John Nichols is the voice of the progressive movement in this country.
Mr. Nichols was there when events were unfolding in Wisconsin. The fight began in Wisconsin and spread across the country and world. Mr. Nichols ties it all together in an understandable manner. I highly recommend this book.
This is one of the most poorly written books i've ever had the misfortune to read It is filled with spelling and grammatical errors..it is disjointed going from topic to topic Much of it appears to be fantasy and conjecture, the other parts lies and distortions Really poorly written A waste of time, energy and trees
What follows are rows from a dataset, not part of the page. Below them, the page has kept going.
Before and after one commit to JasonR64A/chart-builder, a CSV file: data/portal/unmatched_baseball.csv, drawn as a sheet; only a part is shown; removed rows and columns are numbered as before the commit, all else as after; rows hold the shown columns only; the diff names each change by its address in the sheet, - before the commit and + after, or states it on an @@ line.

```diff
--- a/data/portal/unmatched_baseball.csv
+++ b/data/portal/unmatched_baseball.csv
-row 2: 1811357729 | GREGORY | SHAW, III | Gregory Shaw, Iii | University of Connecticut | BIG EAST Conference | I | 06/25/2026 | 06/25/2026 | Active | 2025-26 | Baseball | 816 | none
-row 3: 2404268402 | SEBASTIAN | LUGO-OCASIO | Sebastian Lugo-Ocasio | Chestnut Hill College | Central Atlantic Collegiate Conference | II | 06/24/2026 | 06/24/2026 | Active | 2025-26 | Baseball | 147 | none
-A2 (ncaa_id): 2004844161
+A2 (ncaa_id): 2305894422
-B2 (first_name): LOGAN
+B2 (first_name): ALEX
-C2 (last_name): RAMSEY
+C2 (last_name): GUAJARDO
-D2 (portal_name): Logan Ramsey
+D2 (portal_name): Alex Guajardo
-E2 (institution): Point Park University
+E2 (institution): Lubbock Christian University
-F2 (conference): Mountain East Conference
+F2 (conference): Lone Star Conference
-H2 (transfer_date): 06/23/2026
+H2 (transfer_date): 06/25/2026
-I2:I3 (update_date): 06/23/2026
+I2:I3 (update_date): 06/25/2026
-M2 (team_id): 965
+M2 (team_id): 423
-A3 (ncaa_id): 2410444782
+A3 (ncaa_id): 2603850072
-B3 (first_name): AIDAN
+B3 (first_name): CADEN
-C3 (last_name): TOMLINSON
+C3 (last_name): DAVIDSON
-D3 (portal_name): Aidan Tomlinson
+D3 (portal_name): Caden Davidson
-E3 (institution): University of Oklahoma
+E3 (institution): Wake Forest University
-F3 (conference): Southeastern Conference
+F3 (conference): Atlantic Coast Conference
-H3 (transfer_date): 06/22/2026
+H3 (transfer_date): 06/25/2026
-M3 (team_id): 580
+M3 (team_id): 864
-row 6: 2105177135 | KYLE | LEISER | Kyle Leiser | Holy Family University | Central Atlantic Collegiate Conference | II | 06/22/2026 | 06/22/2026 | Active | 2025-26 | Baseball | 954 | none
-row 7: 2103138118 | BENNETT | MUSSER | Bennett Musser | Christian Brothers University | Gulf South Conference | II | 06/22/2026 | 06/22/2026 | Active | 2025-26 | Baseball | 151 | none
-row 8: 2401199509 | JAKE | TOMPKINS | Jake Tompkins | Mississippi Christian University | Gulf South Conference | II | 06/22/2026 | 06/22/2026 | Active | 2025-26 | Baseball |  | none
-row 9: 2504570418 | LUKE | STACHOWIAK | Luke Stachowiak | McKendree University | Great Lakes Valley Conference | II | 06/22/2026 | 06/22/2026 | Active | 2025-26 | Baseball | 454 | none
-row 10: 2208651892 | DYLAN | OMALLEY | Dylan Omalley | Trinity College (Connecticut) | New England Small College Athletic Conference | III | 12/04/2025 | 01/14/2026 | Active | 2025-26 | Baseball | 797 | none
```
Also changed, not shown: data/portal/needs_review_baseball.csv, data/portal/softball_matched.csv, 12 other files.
So how did that Walker recall work out anyway? Boring biased and dated.